There are three vital elements in developing a strong and effective volunteer presence in your classroom: communicating needs, syncing schedules, and introducing routines and expectations.
STEP 1: COMMUNICATING NEEDS
Make a list of each area you would like support in and that you know can be successfully managed by the parents in your classroom. Once you have your inevitably long list, narrow it down to the most important areas you feel comfortable delegating to parents.
Add a brief description to each job on the list so parents and guardians get a clear sense of what’s required if they sign up for a position. When you write these descriptions, think about the adults’ perspective…they want to know exactly what will be expected of them so they can pick the job they will enjoy and feel most successful in.
Now, make a list of times you feel comfortable having parents come into the classroom. Maybe you are someone who wants volunteers to arrive during lunch and recess breaks so there is no door-opening interruptions during your lesson. I invite my volunteers to join us about 20 minutes after our recess breaks, when direct instructional lessons are complete so my students do not miss any new content when they are working with a volunteer.
Attach your descriptions and your time slots to a form parents can complete to share their interest in volunteer positions. Distribute this information to parents during the first week of school or at Back To School Night so they can make their volunteer opportunity selections in the first days of school.
STEP 2: Syncing schedules
After the work you put in to carefully communicate your needs, you will likely have a bundle of interested volunteers who each have their own interests and schedules. Yes, you have to take that pile of rumpled papers and transform them into a smooth-operating volunteer system for the entire year.
I recommend using a spreadsheet to organize the responses you receive. After you have everything laid out, you will be able to see which family members best fit in with your needs. Make an effort to assign one position to each volunteer so that everyone who is interested has their shot at contributing to the school year…this is a great way to start building those strong home-school relationships.
On the spreadsheet, begin by filling positions that require a consistent weekly schedule and then move on to filling monthly needs and finally seasonal needs.
Once you’ve quadruple-checked that no one has been left out, send each volunteer a personal email letting them know which position they have been selected for along with the days and times they are needed.
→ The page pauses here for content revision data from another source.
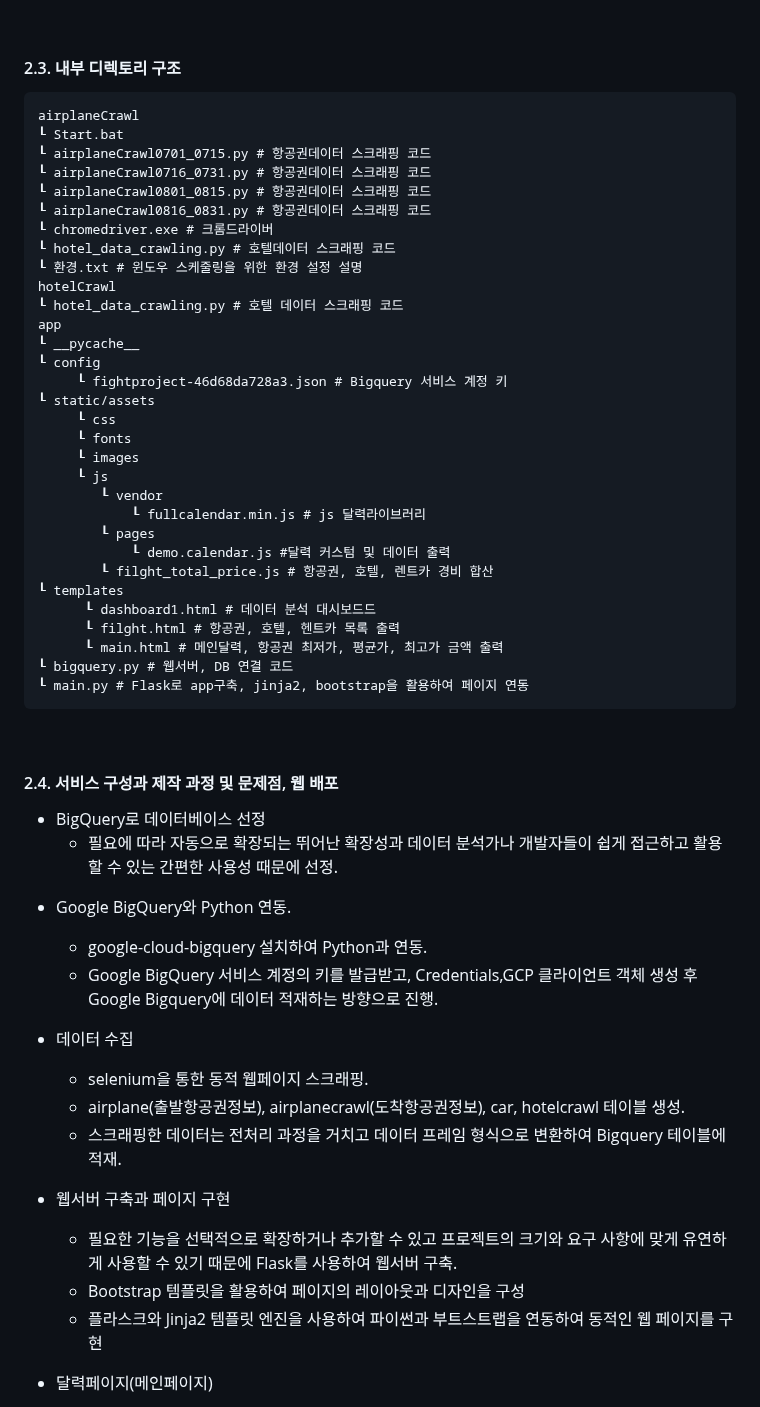
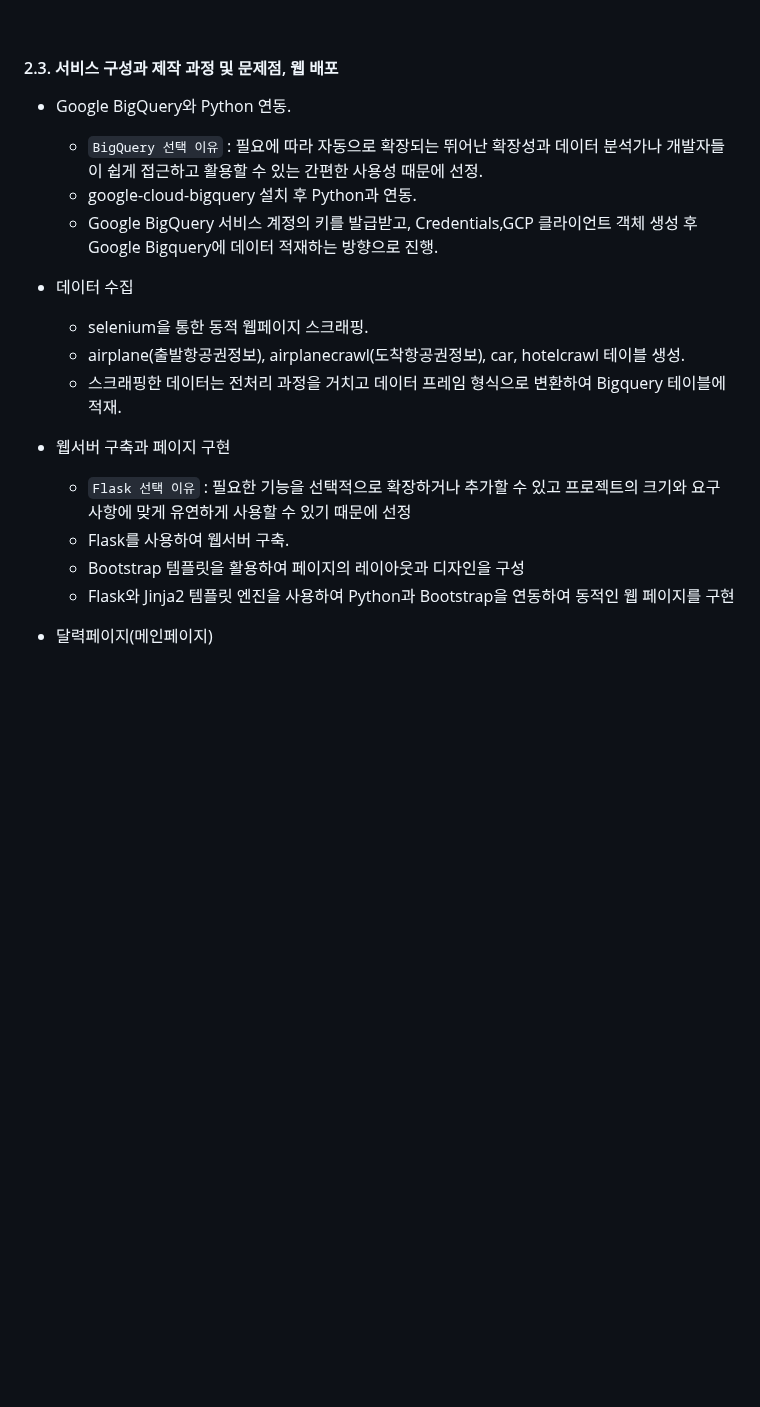
Before and after one commit to KIMJEONGSU/js_portfolio, a Markdown page: travel/README.md, the part around one of its changes. Drawn GitHub-style; blank space fills up the shorter version.

````diff
--- a/travel/README.md
+++ b/travel/README.md
@@ -117,49 +88,10 @@
 
 <br>
 
-#### 2.3. 내부 디렉토리 구조
-```
-airplaneCrawl
-┖ Start.bat
-┖ airplaneCrawl0701_0715.py # 항공권데이터 스크래핑 코드
-┖ airplaneCrawl0716_0731.py # 항공권데이터 스크래핑 코드
-┖ airplaneCrawl0801_0815.py # 항공권데이터 스크래핑 코드
-┖ airplaneCrawl0816_0831.py # 항공권데이터 스크래핑 코드
-┖ chromedriver.exe # 크롬드라이버
-┖ hotel_data_crawling.py # 호텔데이터 스크래핑 코드
-┖ 환경.txt # 윈도우 스케줄링을 위한 환경 설정 설명
-hotelCrawl
-┖ hotel_data_crawling.py # 호텔 데이터 스크래핑 코드
-app
-┖ __pycache__
-┖ config
-     ┖ fightproject-46d68da728a3.json # Bigquery 서비스 계정 키
-┖ static/assets
-     ┖ css
-     ┖ fonts
-     ┖ images
-     ┖ js
-        ┖ vendor
-            ┖ fullcalendar.min.js # js 달력라이브러리
-        ┖ pages
-            ┖ demo.calendar.js #달력 커스텀 및 데이터 출력
-        ┖ filght_total_price.js # 항공권, 호텔, 렌트카 경비 합산
-┖ templates
-      ┖ dashboard1.html # 데이터 분석 대시보드드
-      ┖ filght.html # 항공권, 호텔, 헨트카 목록 출력
-      ┖ main.html # 메인달력, 항공권 최저가, 평균가, 최고가 금액 출력
-┖ bigquery.py # 웹서버, DB 연결 코드
-┖ main.py # Flask로 app구축, jinja2, bootstrap을 활용하여 페이지 연동
-```
-
-<br>
-
-#### 2.4. 서비스 구성과 제작 과정 및 문제점, 웹 배포
-* BigQuery로 데이터베이스 선정
-  * 필요에 따라 자동으로 확장되는 뛰어난 확장성과 데이터 분석가나 개발자들이 쉽게 접근하고 활용할 수 있는 간편한 사용성 때문에 선정.
-
+#### 2.3. 서비스 구성과 제작 과정 및 문제점, 웹 배포
 - Google BigQuery와 Python 연동.
-  * google-cloud-bigquery 설치하여 Python과 연동.
+  - ```BigQuery 선택 이유``` : 필요에 따라 자동으로 확장되는 뛰어난 확장성과 데이터 분석가나 개발자들이 쉽게 접근하고 활용할 수 있는 간편한 사용성 때문에 선정.
+  * google-cloud-bigquery 설치 후 Python과 연동.
   * Google BigQuery 서비스 계정의 키를 발급받고, Credentials,GCP 클라이언트 객체 생성 후 Google Bigquery에 데이터 적재하는 방향으로 진행.
 
 - 데이터 수집
@@ -167,11 +99,11 @@ app
   * airplane(출발항공권정보), airplanecrawl(도착항공권정보), car, hotelcrawl 테이블 생성.
   * 스크래핑한 데이터는 전처리 과정을 거치고 데이터 프레임 형식으로 변환하여 Bigquery 테이블에 적재.
 
-
 - 웹서버 구축과 페이지 구현
-  * 필요한 기능을 선택적으로 확장하거나 추가할 수 있고 프로젝트의 크기와 요구 사항에 맞게 유연하게 사용할 수 있기 때문에 Flask를 사용하여 웹서버 구축.
+  * ```Flask 선택 이유``` : 필요한 기능을 선택적으로 확장하거나 추가할 수 있고 프로젝트의 크기와 요구 사항에 맞게 유연하게 사용할 수 있기 때문에 선정
+  * Flask를 사용하여 웹서버 구축.
   * Bootstrap 템플릿을 활용하여 페이지의 레이아웃과 디자인을 구성
-  * 플라스크와 Jinja2 템플릿 엔진을 사용하여 파이썬과 부트스트랩을 연동하여 동적인 웹 페이지를 구현
+  * Flask와 Jinja2 템플릿 엔진을 사용하여 Python과 Bootstrap을 연동하여 동적인 웹 페이지를 구현
 
 - 달력페이지(메인페이지)
   * 항공권의 일일 최저, 평균, 최고가에 대한 정보와 날짜 클릭 시 해당 날짜에 대한 데이터를 볼 수 있도록 페이지 이동.
````
Also changed, not shown: other parts of travel/README.md (+12 -55 lines).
When you get their confirmation, set up a training session with them.
STEP 3: INTRODUCING ROUTINES AND EXPECTATIONS
Most teachers have had that moment when they invite a volunteer into their classroom and almost immediately ask themselves…”What…have…I…done?!” I know you know what I mean.
Whether it’s a volunteer who checks their phone in front of the students, or one who uses a strong loud voice in your otherwise calm, quiet classroom, volunteers can throw of the vibe of your teaching flow and make it tricky for you and your students to focus.
You can eliminate or buffer moments like these by setting up expectations and guidelines for every volunteer that enters your class. Make it very clear to them the importance of supporting students in creating a safe, calm learning environment where they can focus and achieve their goals each day. You may find it easier to communicate your expectations by writing them down so you and your volunteers can reference them in the future.
Of course, you will want to show them where the materials they will need can be found each time they enter the room and what you want them to do to communicate problems or concerns they may have so they do not interrupt your teaching.
I hope these quick tips will help make coordinating your classroom volunteers more manageable! If you’re looking for editable tools to help you set up your own classroom volunteer system, click to take a closer look at my Editable Classroom Volunteer Toolkit.
What tips can you add to the list? Comment below with your ideas.